The national average price is now 59 cents higher, at $3.81 per gallon. That’s down 30 cents from a high of $4.11 in early July.
In June of 2007, here’s what I wrote.
Q: So what can the government do about [high gas prices]?
A: In the short run, almost nothing. In the long run, the President has proposed to:
- lower demand by increasing fuel economy standards (“CAFE”), and also to reform the way those standards are measured, to encourage sound science, safety, and keep costs low
- increase our domestic oil supply by drilling for more oil, both in the Gulf of Mexico and off the Alaskan and Virginia coasts (these are already underway), and in Alaska (we need Congress to change the law)
- increase our supply of alternative fuels by expanding something called the Renewable Fuel Standard, mandating that more of our fuel come from ethanol (from corn and, eventually, other plant sources), and expanding it to include other alternatives like electric vehicles, plug-in hybrids, and coal-to-liquids
- increase our insurance policy by doubling the size of the Strategic Petroleum Reserve. The SPR is a few big holes in the ground where the nation stores oil, just in case there’s a severe supply disruption

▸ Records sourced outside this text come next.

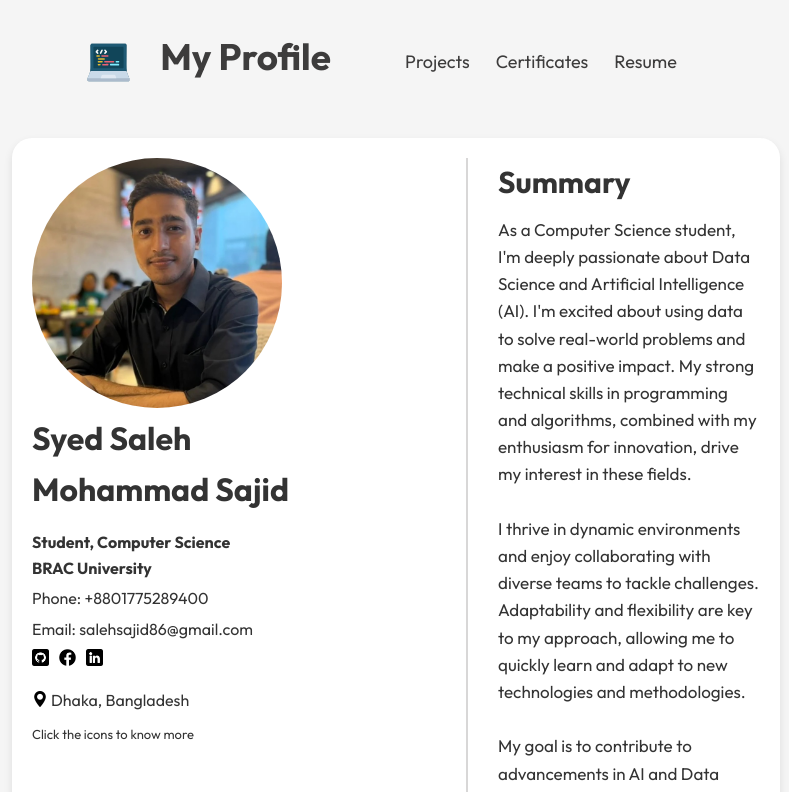
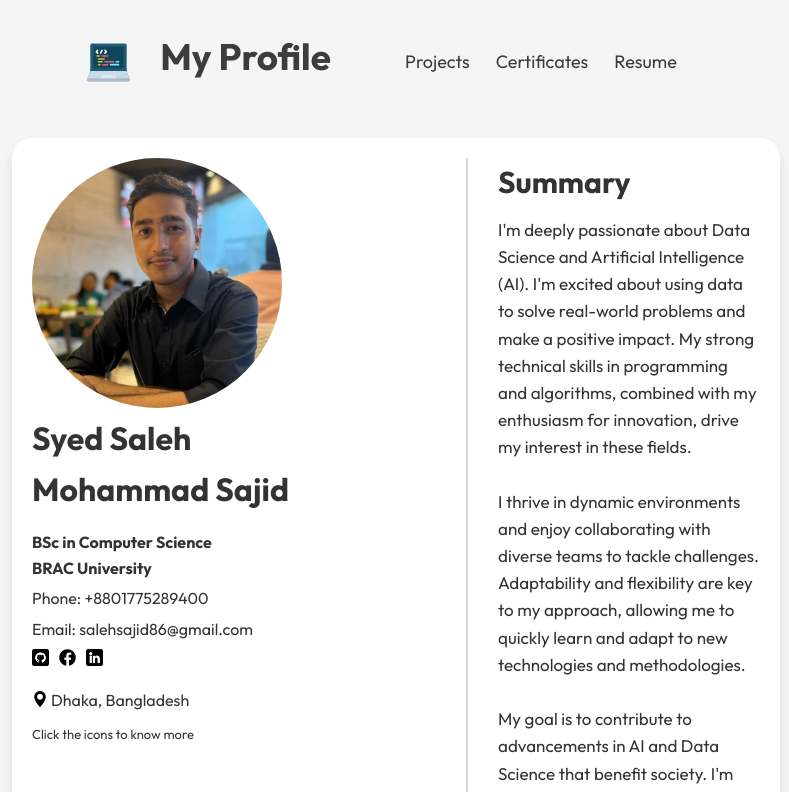
Before and after one commit to sezid/my-profile, a React (Vite) app: page / in a window 1280 px wide. Shown: the top 792 px of the page, without its empty margins (244-1033 px from the left). Built offline with nearby package versions, Linux system fonts and the light colour scheme.

Commit message:
cv update

```diff
--- a/src/components/Profile/Profile.jsx
+++ b/src/components/Profile/Profile.jsx
@@ -10,7 +10,7 @@ const Profile = () => {
             <div className="profile-info">
                 <img className="headshot" src={assets.headshot} alt="" />
                 <h1>Syed Saleh Mohammad Sajid</h1>
-                <h4>Student, Computer Science<br/>BRAC University</h4>
+                <h4>BSc in Computer Science<br/>BRAC University</h4>
                 <p>Phone: +8801775289400</p>
                 <p>Email: salehsajid86@gmail.com</p>
                     <div className='contact'>
@@ -33,7 +33,7 @@ const Profile = () => {
             </div>
             <div className="profile-info-sum">
                 <h2>Summary</h2>
-                <p>As a Computer Science student, I'm deeply passionate about Data Science and Artificial Intelligence (AI). I'm excited about using data to solve real-world problems and make a positive impact. My strong technical skills in programming and algorithms, combined with my enthusiasm for innovation, drive my interest in these fields.<br/><br/>I thrive in dynamic environments and enjoy collaborating with diverse teams to tackle challenges. Adaptability and flexibility are key to my approach, allowing me to quickly learn and adapt to new technologies and methodologies.<br/><br/>My goal is to contribute to advancements in AI and Data Science that benefit society. I'm committed to delivering high-quality work with integrity and attention to detail, and I'm eager to continue growing and making meaningful contributions in these exciting fields.</p>
+                <p>I'm deeply passionate about Data Science and Artificial Intelligence (AI). I'm excited about using data to solve real-world problems and make a positive impact. My strong technical skills in programming and algorithms, combined with my enthusiasm for innovation, drive my interest in these fields.<br/><br/>I thrive in dynamic environments and enjoy collaborating with diverse teams to tackle challenges. Adaptability and flexibility are key to my approach, allowing me to quickly learn and adapt to new technologies and methodologies.<br/><br/>My goal is to contribute to advancements in AI and Data Science that benefit society. I'm committed to delivering high-quality work with integrity and attention to detail, and I'm eager to continue growing and making meaningful contributions in these exciting fields.</p>
             </div>
 
         </div>
```
Also changed, not shown: 1 other file (tests, documents, lock files or other folders).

- and, most importantly, encourage the development of new technologies on both the supply side and the demand side. The President has proposed increased federal R&D funding for cellulosic ethanol, batteries and plug-in hybrid vehicles, and even a “Hydrogen Fuel Initiative”in the long run.
#1, #3, and #4 are the President’s new “20 in 10” proposal that he rolled out in the State of the Union address this year. Together, they would reduce our gasoline usage by up to 20% within 10 years (by 2017). If you want to learn more about our “20 in 10” energy proposal, you can find a good description here.

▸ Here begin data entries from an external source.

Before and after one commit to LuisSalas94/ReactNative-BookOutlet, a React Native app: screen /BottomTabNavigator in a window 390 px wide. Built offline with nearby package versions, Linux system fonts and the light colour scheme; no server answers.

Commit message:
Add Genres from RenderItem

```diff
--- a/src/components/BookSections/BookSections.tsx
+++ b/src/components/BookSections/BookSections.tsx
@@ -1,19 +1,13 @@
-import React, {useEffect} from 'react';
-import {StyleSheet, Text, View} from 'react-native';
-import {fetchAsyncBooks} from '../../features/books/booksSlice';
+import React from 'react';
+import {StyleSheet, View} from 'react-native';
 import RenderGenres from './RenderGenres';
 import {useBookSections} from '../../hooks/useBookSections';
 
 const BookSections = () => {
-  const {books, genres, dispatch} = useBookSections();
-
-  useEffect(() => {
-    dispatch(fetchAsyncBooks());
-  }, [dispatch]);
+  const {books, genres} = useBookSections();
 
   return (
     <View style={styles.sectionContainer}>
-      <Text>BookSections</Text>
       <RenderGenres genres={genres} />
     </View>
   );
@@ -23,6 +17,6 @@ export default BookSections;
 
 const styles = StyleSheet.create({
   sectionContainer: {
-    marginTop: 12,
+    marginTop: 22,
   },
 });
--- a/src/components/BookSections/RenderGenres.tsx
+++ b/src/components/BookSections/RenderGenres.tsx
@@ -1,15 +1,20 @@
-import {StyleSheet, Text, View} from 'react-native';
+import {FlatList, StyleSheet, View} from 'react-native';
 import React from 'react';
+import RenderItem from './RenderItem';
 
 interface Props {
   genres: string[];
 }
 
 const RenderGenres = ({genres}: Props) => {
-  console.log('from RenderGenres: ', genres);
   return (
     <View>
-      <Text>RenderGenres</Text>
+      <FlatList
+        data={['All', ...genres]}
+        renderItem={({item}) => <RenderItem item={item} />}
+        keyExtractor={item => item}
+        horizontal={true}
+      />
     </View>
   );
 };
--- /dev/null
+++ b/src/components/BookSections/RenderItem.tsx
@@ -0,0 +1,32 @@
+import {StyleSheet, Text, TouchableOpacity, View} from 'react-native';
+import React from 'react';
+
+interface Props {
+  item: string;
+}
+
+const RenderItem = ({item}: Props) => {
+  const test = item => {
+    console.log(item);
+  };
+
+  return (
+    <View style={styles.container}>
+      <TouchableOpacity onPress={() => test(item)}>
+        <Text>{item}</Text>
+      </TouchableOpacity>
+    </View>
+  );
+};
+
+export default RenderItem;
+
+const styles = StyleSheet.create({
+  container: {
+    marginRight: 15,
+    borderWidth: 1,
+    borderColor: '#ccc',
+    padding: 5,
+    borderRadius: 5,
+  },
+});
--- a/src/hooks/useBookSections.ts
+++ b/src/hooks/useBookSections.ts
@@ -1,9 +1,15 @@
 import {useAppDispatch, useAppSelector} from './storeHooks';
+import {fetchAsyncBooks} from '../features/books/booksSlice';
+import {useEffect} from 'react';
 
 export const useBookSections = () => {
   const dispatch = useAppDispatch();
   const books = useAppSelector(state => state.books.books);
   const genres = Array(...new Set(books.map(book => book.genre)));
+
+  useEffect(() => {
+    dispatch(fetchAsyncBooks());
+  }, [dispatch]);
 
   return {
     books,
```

The solutions take years to have a big effect. We’re urging the Congress to take those long-term actions now. It’s taken years to get to this point, and it’s going to take us years to work our way out of it. But that’s no excuse for not […]